(Difference listings)
============================================================
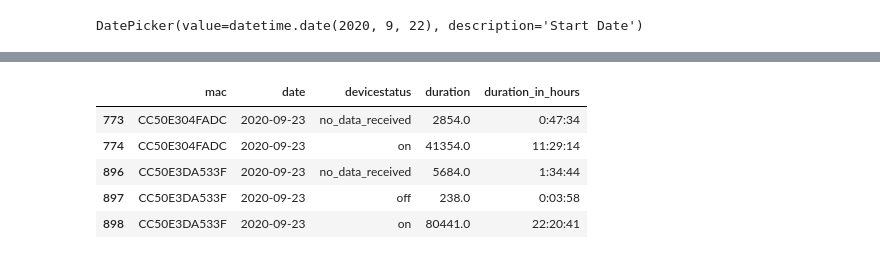
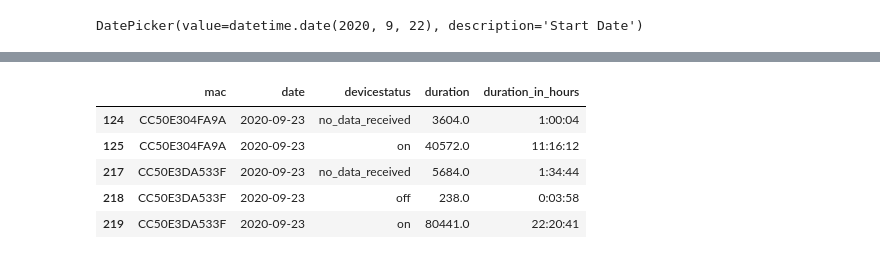
Before and after one commit to mugyenyij/U20_project, a Jupyter notebook: U20_notebook.ipynb, the cells around one changed output, grey strips where cells are left out. Saved outputs shown, nothing was run; the diff lists cells and outputs as text; code cells hidden in the pictures.

```diff
--- a/U20_notebook.ipynb
+++ b/U20_notebook.ipynb
@@ -40,0 +33,9 @@ df.tail()
+# %%
+df['device_deployed'] = np.where(df['mac'].isin(['84CCA89A1706','84CCA899CEE53','CC50E304FA9A',
+                   '84CCA899FCA7','84CCA89B799C','CC50E3DA533F']), 'Yes', 'No')
+# %%
+# Filter out devices that are not deployed
+df['device_deployed'] = np.where(df['mac'].isin(['84CCA89A1706','84CCA899CEE53','CC50E304FA9A',
+                   '84CCA899FCA7','84CCA89B799C','CC50E3DA533F']), 'Yes', 'No')
+df = df[df.device_deployed=='Yes']
+df.tail()
@@ -191,14 +110,22 @@ df_grouped_mac.loc[df_grouped_mac['duration'] >=60, 'devicestatus'] = 'no_data_r
 # %%
+## groupby mac addresses
+df_grouped_mac = df.copy()
+df_grouped_mac['date']= df_grouped_mac.timestamp.dt.date
+df_grouped_mac['date']= pd.to_datetime(df_grouped_mac['date'])
+df_grouped_mac['duration'] = df_grouped_mac.groupby(['mac', 'date'])['timestamp'].diff().dt.total_seconds().fillna(0)
+# if it takes more than a minute to record data, the duration is marked as no data received
+df_grouped_mac.loc[df_grouped_mac['duration'] >=60, 'devicestatus'] = 'no_data_received' # setting a timeout threshold
+
 ## Apply filters
-mac_address = ['CC50E3DA533F','CC50E304FADC'] # select these mac addresses
+mac_address = ['CC50E3DA533F','CC50E304FA9A'] # select these mac addresses
 date = ['2020-09-23'] # select these dates
 tmp = df_grouped_mac.groupby(['mac','date','devicestatus'])['duration'].sum().reset_index()
 tmp['duration_in_hours'] = tmp['duration'].apply(convert2hours)
 tmp[tmp['mac'].isin(mac_address) & tmp['date'].isin(date)]
 # %% [output]
 |  | mac | date | devicestatus | duration | duration_in_hours |
-| 773 | CC50E304FADC | 2020-09-23 | no_data_received | 2854.0 | 0:47:34 |
-| 774 | CC50E304FADC | 2020-09-23 | on | 41354.0 | 11:29:14 |
-| 896 | CC50E3DA533F | 2020-09-23 | no_data_received | 5684.0 | 1:34:44 |
-| 897 | CC50E3DA533F | 2020-09-23 | off | 238.0 | 0:03:58 |
-| 898 | CC50E3DA533F | 2020-09-23 | on | 80441.0 | 22:20:41 |
+| 124 | CC50E304FA9A | 2020-09-23 | no_data_received | 3604.0 | 1:00:04 |
+| 125 | CC50E304FA9A | 2020-09-23 | on | 40572.0 | 11:16:12 |
+| 217 | CC50E3DA533F | 2020-09-23 | no_data_received | 5684.0 | 1:34:44 |
+| 218 | CC50E3DA533F | 2020-09-23 | off | 238.0 | 0:03:58 |
+| 219 | CC50E3DA533F | 2020-09-23 | on | 80441.0 | 22:20:41 |
```
Also changed, not shown: parts of 16 cells of this notebook.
============================================================
» What you will do
Reproduce the data word for word; no pictures.

» Exercise result
Before and after one commit to mugyenyij/U20_project, a Jupyter notebook: U20_notebook.ipynb, the cells around one changed output, grey strips where cells are left out. Saved outputs shown, nothing was run; the diff lists cells and outputs as text; code cells hidden in the pictures.

```diff
--- a/U20_notebook.ipynb
+++ b/U20_notebook.ipynb
@@ -40,0 +33,9 @@ df.tail()
+# %%
+df['device_deployed'] = np.where(df['mac'].isin(['84CCA89A1706','84CCA899CEE53','CC50E304FA9A',
+                   '84CCA899FCA7','84CCA89B799C','CC50E3DA533F']), 'Yes', 'No')
+# %%
+# Filter out devices that are not deployed
+df['device_deployed'] = np.where(df['mac'].isin(['84CCA89A1706','84CCA899CEE53','CC50E304FA9A',
+                   '84CCA899FCA7','84CCA89B799C','CC50E3DA533F']), 'Yes', 'No')
+df = df[df.device_deployed=='Yes']
+df.tail()
@@ -191,14 +110,22 @@ df_grouped_mac.loc[df_grouped_mac['duration'] >=60, 'devicestatus'] = 'no_data_r
 # %%
+## groupby mac addresses
+df_grouped_mac = df.copy()
+df_grouped_mac['date']= df_grouped_mac.timestamp.dt.date
+df_grouped_mac['date']= pd.to_datetime(df_grouped_mac['date'])
+df_grouped_mac['duration'] = df_grouped_mac.groupby(['mac', 'date'])['timestamp'].diff().dt.total_seconds().fillna(0)
+# if it takes more than a minute to record data, the duration is marked as no data received
+df_grouped_mac.loc[df_grouped_mac['duration'] >=60, 'devicestatus'] = 'no_data_received' # setting a timeout threshold
+
 ## Apply filters
-mac_address = ['CC50E3DA533F','CC50E304FADC'] # select these mac addresses
+mac_address = ['CC50E3DA533F','CC50E304FA9A'] # select these mac addresses
 date = ['2020-09-23'] # select these dates
 tmp = df_grouped_mac.groupby(['mac','date','devicestatus'])['duration'].sum().reset_index()
 tmp['duration_in_hours'] = tmp['duration'].apply(convert2hours)
 tmp[tmp['mac'].isin(mac_address) & tmp['date'].isin(date)]
 # %% [output]
 |  | mac | date | devicestatus | duration | duration_in_hours |
-| 773 | CC50E304FADC | 2020-09-23 | no_data_received | 2854.0 | 0:47:34 |
-| 774 | CC50E304FADC | 2020-09-23 | on | 41354.0 | 11:29:14 |
-| 896 | CC50E3DA533F | 2020-09-23 | no_data_received | 5684.0 | 1:34:44 |
-| 897 | CC50E3DA533F | 2020-09-23 | off | 238.0 | 0:03:58 |
-| 898 | CC50E3DA533F | 2020-09-23 | on | 80441.0 | 22:20:41 |
+| 124 | CC50E304FA9A | 2020-09-23 | no_data_received | 3604.0 | 1:00:04 |
+| 125 | CC50E304FA9A | 2020-09-23 | on | 40572.0 | 11:16:12 |
+| 217 | CC50E3DA533F | 2020-09-23 | no_data_received | 5684.0 | 1:34:44 |
+| 218 | CC50E3DA533F | 2020-09-23 | off | 238.0 | 0:03:58 |
+| 219 | CC50E3DA533F | 2020-09-23 | on | 80441.0 | 22:20:41 |
```
Also changed, not shown: parts of 16 cells of this notebook.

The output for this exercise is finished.